With all my computer woes I have been unable to access or share the last pictures from our trip to the Highland Wildlife Park in August. Well... today I finally managed to get back into that photo folder! So here are my final and most favourite animals - the tiny tigers and fluff cats. ;-)
Tiny Tigers? The Scottish Wildcats, of course!
The park has a lovely idea for their cats - they have an aerial walkway that runs through the woodland section, above the cages and footpath. It links several cages together so that the cats can prowl on high, chill in solitude or visit each other. Here's one standing in the walkway, just to the left of one of the cat cages. Can you see it?
I went closer and took some more photos...

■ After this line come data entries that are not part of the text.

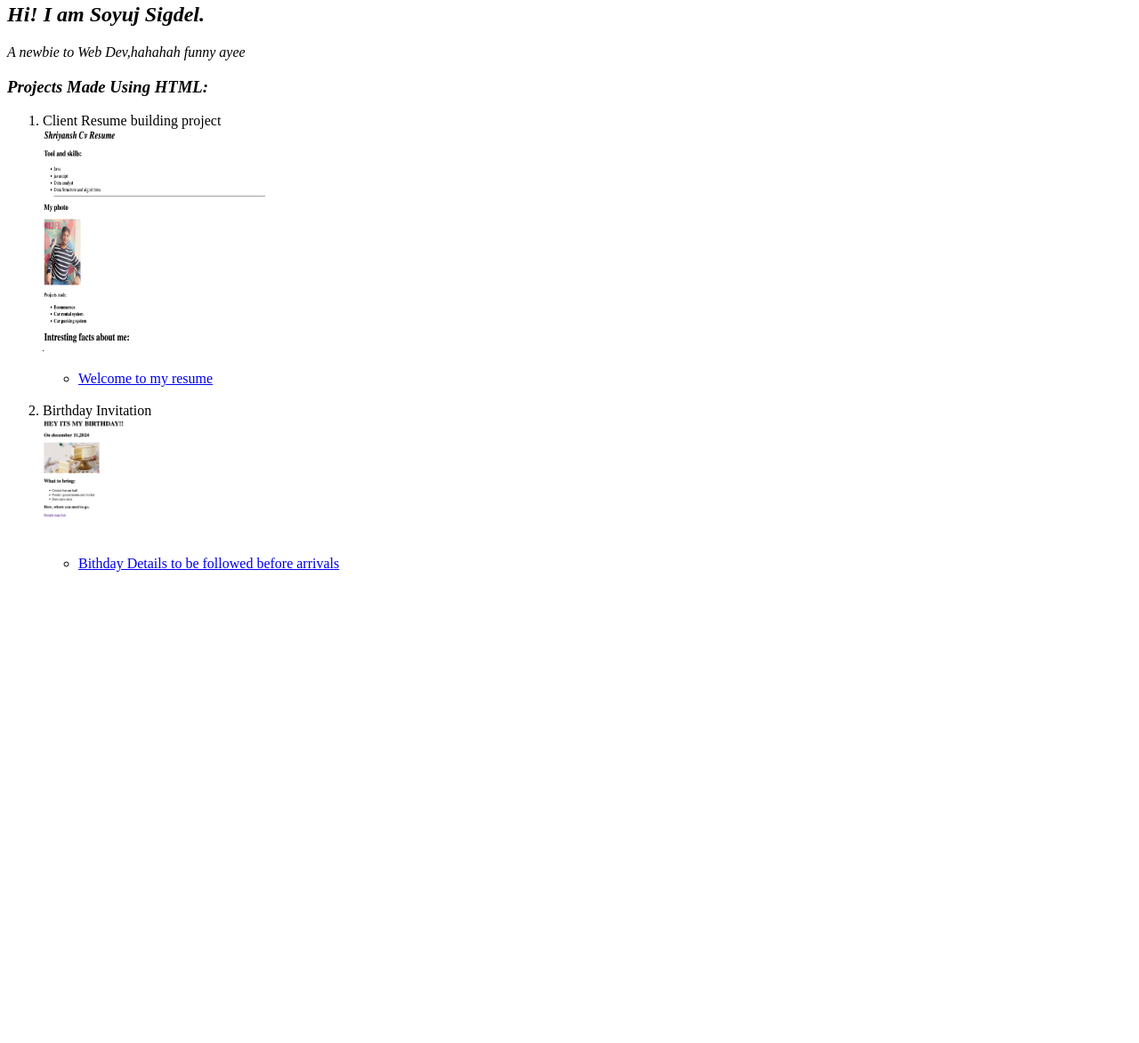
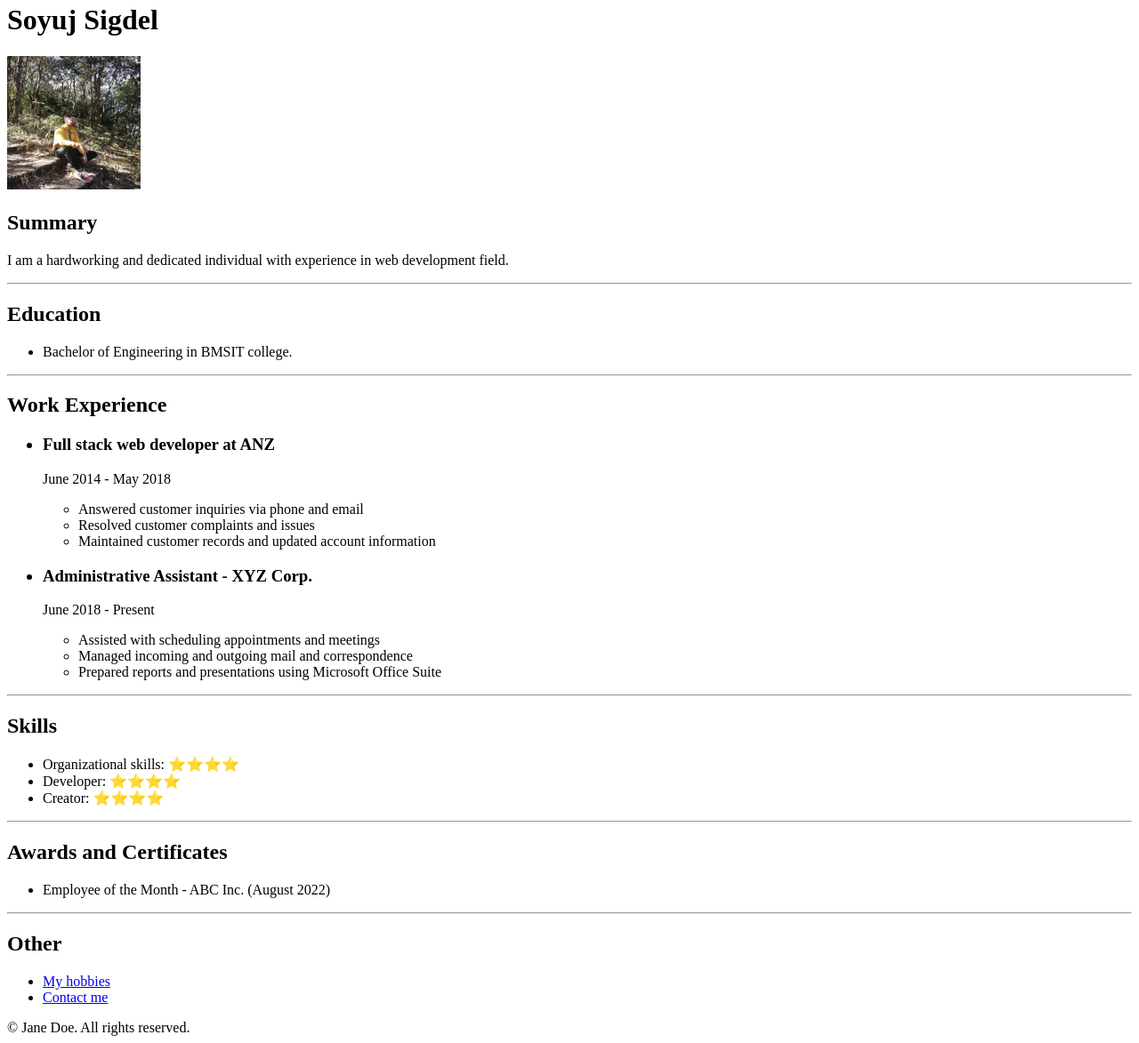
Before and after one commit to soyuj1/html-portfolio, a plain HTML site: page index.html in a window 1280 px wide. Shown: the part 17-1190 px from the top of the page at 89% size. Before the commit the page ends 800 px from the top, so only its background shows below. Drawn offline with Linux system fonts and the light colour scheme.

Commit message:
Add files via upload

```diff
--- a/index.html
+++ b/index.html
@@ -1,31 +1,55 @@
 <!DOCTYPE html>
 <html lang="en">
 <head>
-    <meta charset="UTF-8">
-    <meta name="viewport" content="width=device-width, initial-scale=1.0">
-    <title> www.Portfolio com</title>
-</head>
-<body>
-    <h2><em>Hi!  I am Soyuj Sigdel.</em></h2
-    <h3><em>A newbie to Web Dev,hahahah funny ayee</em></h3>
-    <p> <strong> <h3><em>Projects Made Using HTML:</em></h3></strong> </p>
-    <ol>
-        <li>  Client Resume building project</li>
-        <img src="assets/images/resume.pdg.png" height="250" width="250">
-        <br>
-        <br>
-        <ul>
-    <li><a href="./public/resume.html">Welcome to my resume</a></li>
+   <h1><bold>Soyuj Sigdel</bold></h1>
+   <title>www.Resume.com</title>
+   <img src="./iMAGES/hancy.jpeg" height="150" width="150">
+
+   <h2>Summary</h2>
+   <p>I am a hardworking and dedicated individual with experience in web development field. </p>
+   <hr>
+   <h2>Education</h2>
+   <ul>
+     <li>Bachelor of Engineering in BMSIT college.</li>
     </ul>
-    <br>
+    <hr>
+    <h2>Work Experience</h2>
+      <ul>
+        <h3><li>Full stack web developer at ANZ</li></h3>
 
-        <li>Birthday Invitation</li>
-        <img src="bd.png" height="150" width="150">
-        <ul>
-            <li><a href="./public/birthday-invite.html">Bithday Details to be followed before arrivals</a></li>
-            </ul>
+        <P>June 2014 - May 2018</P>
+        <ul style="list-style-type:circle;">
+                                   <li>Answered customer inquiries via phone and email</li>
+                                   <li>Resolved customer complaints and issues</li>
+                                  <li>Maintained customer records and updated account information</li>
+    </ul>
+</ul>
+    <ul>
+        <h3><li>Administrative Assistant - XYZ Corp.</li></h3>
+        <p>June 2018 - Present</p>
+        <ul style="list-style-type:circle">
+            <li>Assisted with scheduling appointments and meetings</li>
+            <li>Managed incoming and outgoing mail and correspondence</li>
+            <li>Prepared reports and presentations using Microsoft Office Suite</li>
+        </ul>
 
-    </ol>
-
-</body>
-</html>
+    </ul>
+    <hr>
+    <h2>Skills</h2>
+    <ul>
+        <li>Organizational skills: ⭐️⭐️⭐️⭐️</li>
+        <li>Developer: ⭐️⭐️⭐️⭐️</li>
+        <li>Creator: ⭐️⭐️⭐️⭐️</li>
+    </ul>
+    <hr>
+    <h2>Awards and Certificates</h2>
+    <ul>
+      <li>Employee of the Month - ABC Inc. (August 2022)</li>
+    </ul>
+    <hr>
+    <p><h2>Other</h2></p>
+    <ul>
+        <li><a href="./Aboutme.html">My hobbies</a></li>
+        <li><a href="./Contactme.html">Contact me</a></li>
+     </ul>
+     <footer>© Jane Doe. All rights reserved.</footer>
```
Also changed, not shown: Aboutme.html (added, +7 -0 lines), Contactme.html (added, +8 -0 lines), iMAGES/hancy.jpeg (added).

The Scottish wildcat looks similar to a domestic tabby, but their heads are more round and their tails are very bushy, with a distinct black tip.
This one completely ignored all of us below gawping upwards.
Sadly, these lovely cats are now one of Britain's rarest mammals, quite possibly in serious danger of extinction. Part of the problem is cross-breeding of domestic cats with wildcats. There is a very famous example of a melanistic hybrid, the "Kellas cat", in *Elgin Museum. (*Scotland's oldest independent museum)
For more information on the Scottish Wildcat and the important work being carried out to save and protect them, by the Royal Zoological Society of Scotland, please go to Cairngorm Wildcat Project.
We saw kittens and adults at the park, but they were up in the trees grooming each other and not very interested in being photographed.
I did manage to get a few quick photos of one adult as it walked across the cage. This was with a zoom shot, so it is a bit blurry, but you can see that gorgeous black-tipped tail.
Now on to the fluff cats! We nearly missed them and the only photo I managed was so blurry it wasn't worth sharing. So I'm using a video from the Highland Park to show off these stunning cats. This is a pair of Pallas cats:
"The Pallas cat was named after the German naturalist Peter Pallas, who discovered them in the 18th Century. They are found in Iran, China, Russia, Mongolia and Tibet, living in rocky deserts and barren mountainous regions.
Pallas cats are most frequently encountered at dusk or in early morning. They make their den in small caves and rock crevices but will take shelter in the burrows of marmots, foxes and badgers. They will sleep here during the day until dusk, when it is time to hunt. Pallas cats have dense fur to cope with their cold, dry environment, and they wrap their tail around their body for extra warmth when sitting or lying."